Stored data
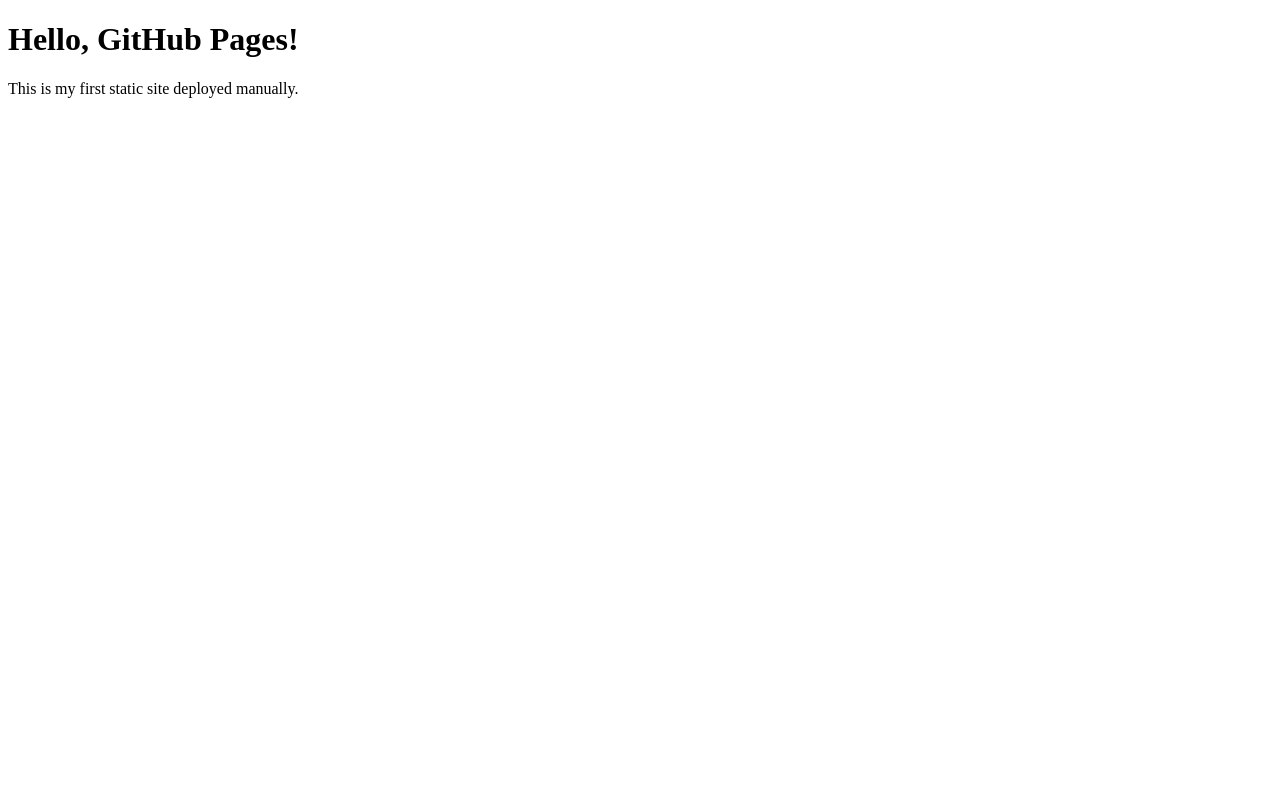
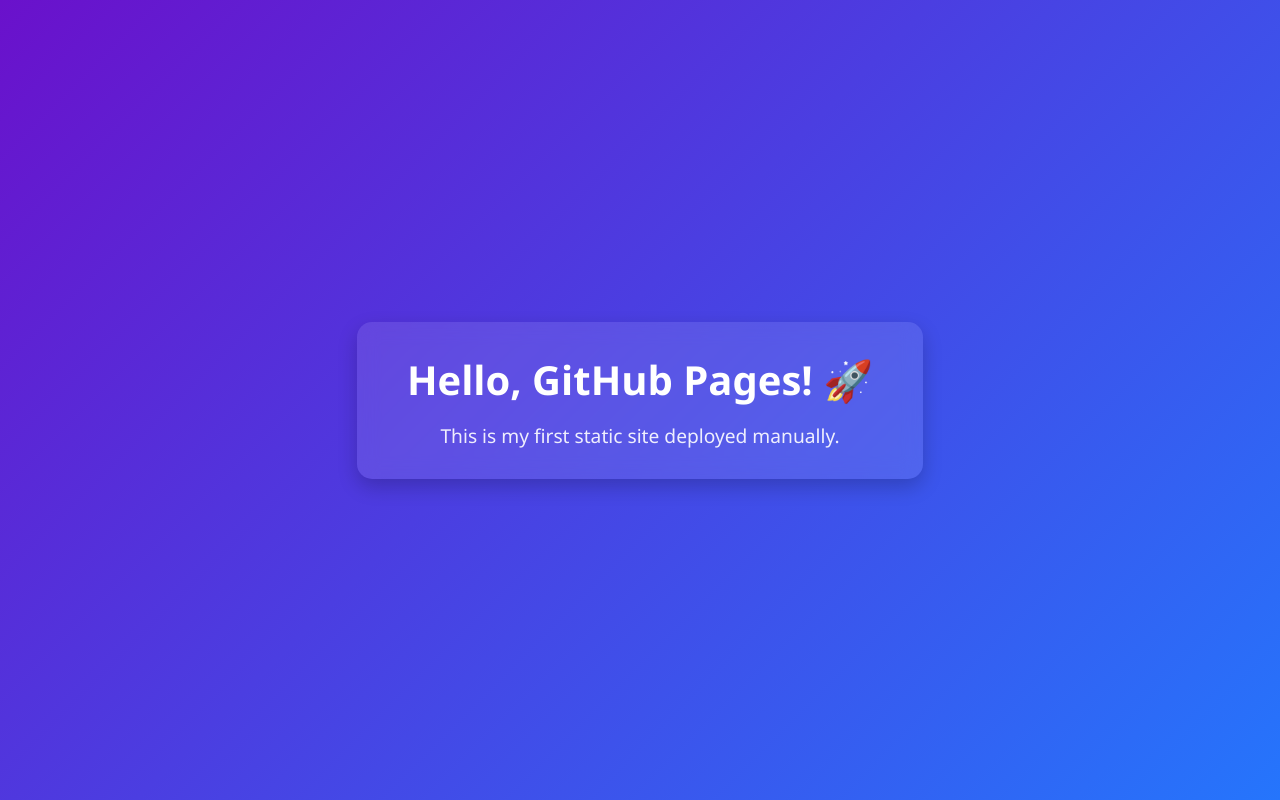
Before and after one commit to Krishnavenisree/Html-site, a plain HTML site: page index.html in a window 1280 px wide. Drawn offline with Linux system fonts and the light colour scheme.

Commit message:
Updated HTML and CSS design

```diff
--- a/index.html
+++ b/index.html
@@ -2,9 +2,12 @@
 <html>
 <head>
     <title>My First CI/CD Demo</title>
+    <link rel="stylesheet" href="style.css">
 </head>
 <body>
-    <h1>Hello, GitHub Pages!</h1>
-    <p>This is my first static site deployed manually.</p>
+    <div class="container">
+        <h1>Hello, GitHub Pages! 🚀</h1>
+        <p>This is my first static site deployed manually.</p>
+    </div>
 </body>
 </html>
--- a/style.css
+++ b/style.css
@@ -1,32 +1,39 @@
-
+/* Reset default margins & paddings */
 * {
     margin: 0;
     padding: 0;
     box-sizing: border-box;
 }
 
+/* Body styling */
 body {
-    font-family: Arial, Helvetica, sans-serif;
-    background: linear-gradient(135deg, #6a11cb 0%, #2575fc 100%);
+    font-family: 'Segoe UI', Tahoma, Geneva, Verdana, sans-serif;
+    background: linear-gradient(135deg, #6a11cb, #2575fc);
     color: white;
-    text-align: center;
     height: 100vh;
     display: flex;
-    flex-direction: column;
     justify-content: center;
     align-items: center;
 }
 
-h1 {
-    font-size: 3rem;
-    margin-bottom: 15px;
-    text-shadow: 2px 2px 5px rgba(0,0,0,0.3);
+/* Container styling */
+.container {
+    text-align: center;
+    background: rgba(255, 255, 255, 0.1);
+    padding: 30px 50px;
+    border-radius: 15px;
+    box-shadow: 0 8px 20px rgba(0, 0, 0, 0.2);
+    backdrop-filter: blur(10px);
 }
 
+/* Heading */
+h1 {
+    font-size: 2.5rem;
+    margin-bottom: 15px;
+}
+
+/* Paragraph */
 p {
     font-size: 1.2rem;
-    background: rgba(255, 255, 255, 0.15);
-    padding: 10px 20px;
-    border-radius: 10px;
-    box-shadow: 0 4px 10px rgba(0,0,0,0.2);
+    opacity: 0.9;
 }
```
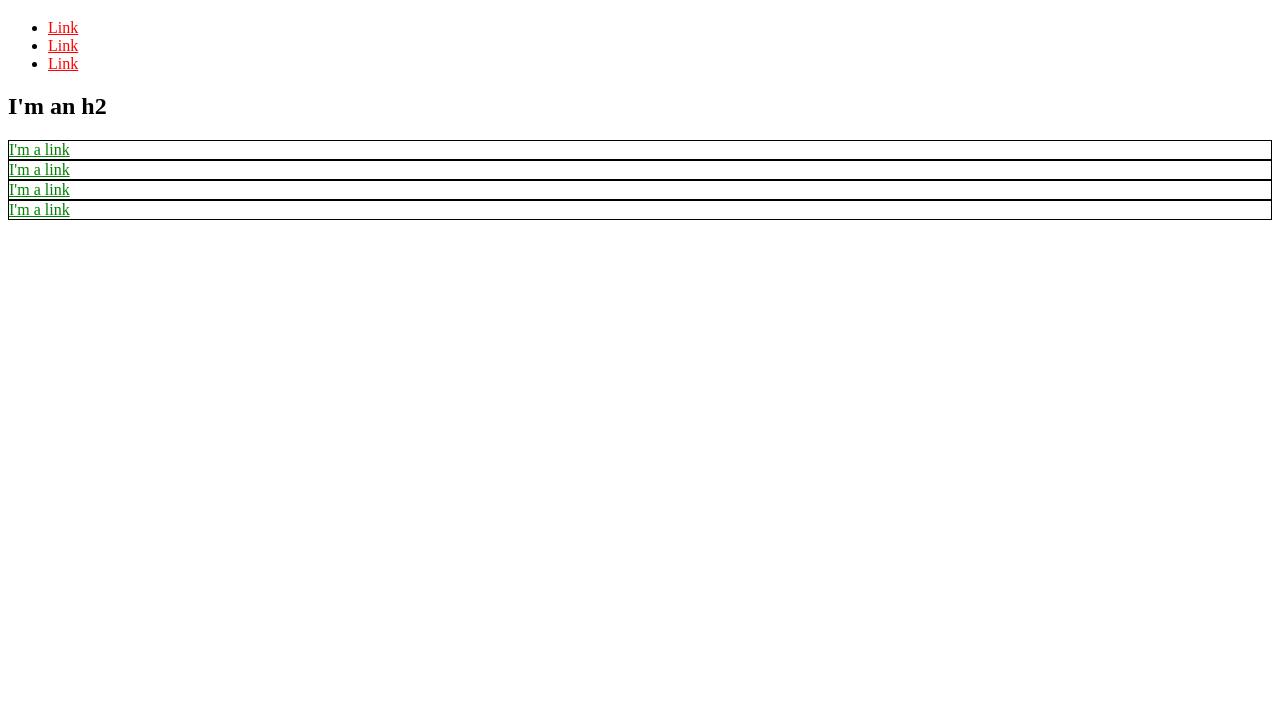
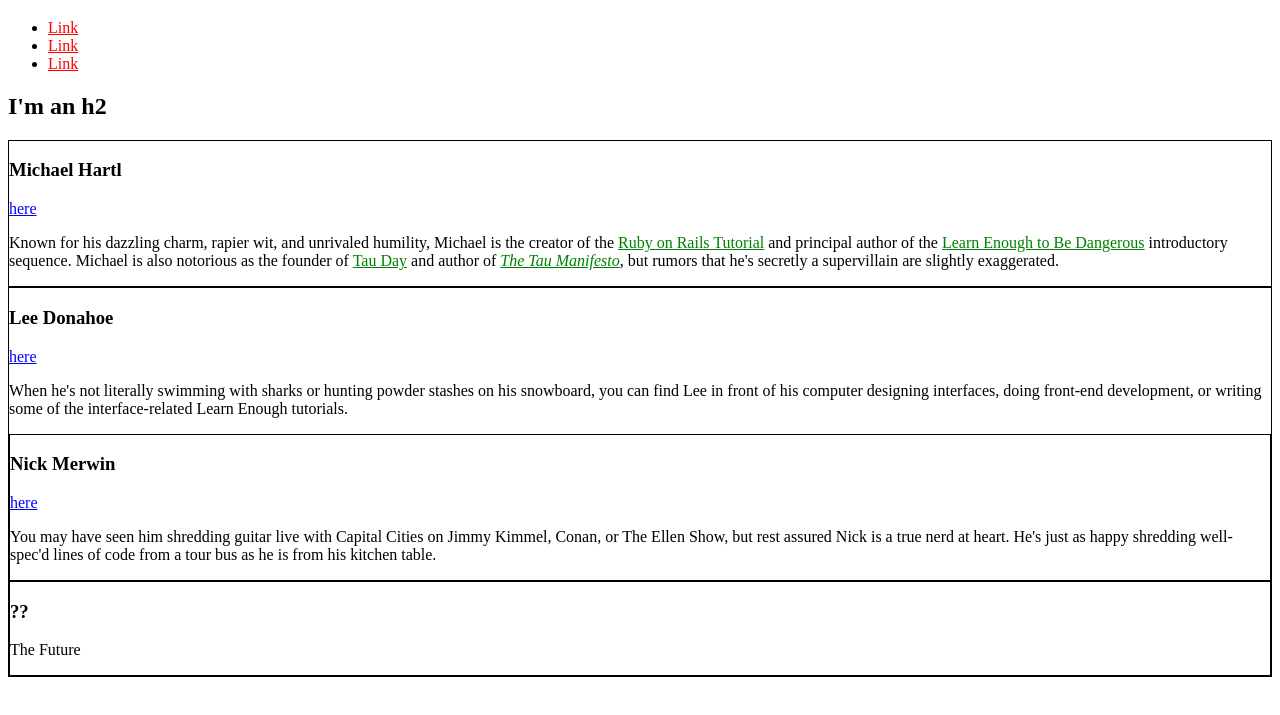
Before and after one commit to aaronmcs/sample-website, a plain HTML site: page index.html in a window 1280 px wide. Shown: the part 61-776 px from the top of the page. Drawn offline with Linux system fonts and the light colour scheme.

Commit message:
more css

```diff
--- a/index.html
+++ b/index.html
@@ -3,32 +3,82 @@
   <head>
     <title>Test Page: Don't Panic</title>
     <meta charset="utf-8">
+    <style>
+      a {
+        color: red;
+      }
+      .bio-box {
+        border: 1px solid black;
+      }
+      .bio-copy a {
+        color: green;
+      }
+      .social-link {
+          color: blue;
+      }
+    </style>
   </head>
   <body>
     <h1>I'm an h1</h1>
     <ul>
       <li>
-        <a href="http://example.com/" style="color: red;">Link</a>
+        <a href="http://example.com/">Link</a>
       </li>
       <li>
-        <a href="http://example.com/" style="color: red;">Link</a>
+        <a href="http://example.com/">Link</a>
       </li>
       <li>
-        <a href="http://example.com/" style="color: red;">Link</a>
+        <a href="http://example.com/">Link</a>
       </li>
     </ul>
     <h2>I'm an h2</h2>
-    <div style="border: 1px solid black;">
-      <a href="http://example.com/" style="color: green;">I'm a link</a>
+    <div class="bio-box">
+      <h3>Michael Hartl</h3>
+      <a href="http://twitter.com/mhartl" class ="social-link">here</a>
+      <div class="bio-copy">
+          <p>
+            Known for his dazzling charm, rapier wit, and unrivaled humility,
+            Michael is the creator of the
+            <a href="http://railstutorial.org/">Ruby on Rails
+            Tutorial</a> and principal author of the
+            <a href="https://learnenough.com/">
+            Learn Enough to Be Dangerous</a> introductory sequence. Michael
+            is also notorious as the founder of
+            <a href="http://tauday.com/">Tau Day</a> and author of
+            <a href="http://tauday.com/tau-manifesto"><em>The Tau
+            Manifesto</em></a>, but rumors that he's secretly a supervillain
+            are slightly exaggerated.
+          </p>
+      </div>
     </div>
-    <div style="border: 1px solid black;">
-      <a href="http://example.com/" style="color: green;">I'm a link</a>
+    <div class="bio-box">
+      <h3>Lee Donahoe</h3>
+      <a href="https://twitter.com/leedonahoe" class = "social-link">here</a>
+      <div class="bio-copy">
+          <p>
+            When he's not literally swimming with sharks or hunting powder stashes on
+            his snowboard, you can find Lee in front of his computer designing
+            interfaces, doing front-end development, or writing some of the
+            interface-related Learn Enough tutorials.
+          </p>
     </div>
-    <div style="border: 1px solid black;">
-      <a href="http://example.com/" style="color: green;">I'm a link</a>
+    <div class="bio-box">
+      <h3>Nick Merwin</h3>
+      <a href="https://twitter.com/nickmerwin" class="social-link">here</a>
+      <div class="bio-copy">
+          <p>
+            You may have seen him shredding guitar live with Capital Cities on Jimmy
+            Kimmel, Conan, or The Ellen Show, but rest assured Nick is a true nerd at
+            heart. He's just as happy shredding well-spec'd lines of code from a tour
+            bus as he is from his kitchen table.
+          </p>
+      </div>
     </div>
-    <div style="border: 1px solid black;">
-      <a href="http://example.com/" style="color: green;">I'm a link</a>
+    <div class="bio-box">
+      <h3>??</h3>
+      <p>
+        The Future
+      </p>
     </div>
   </body>
 </html>
```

## Task directions
In the entries above, find each line with the word "deployed" and show it.

## Finished exercise
-    <p>This is my first static site deployed manually.</p>
+        <p>This is my first static site deployed manually.</p>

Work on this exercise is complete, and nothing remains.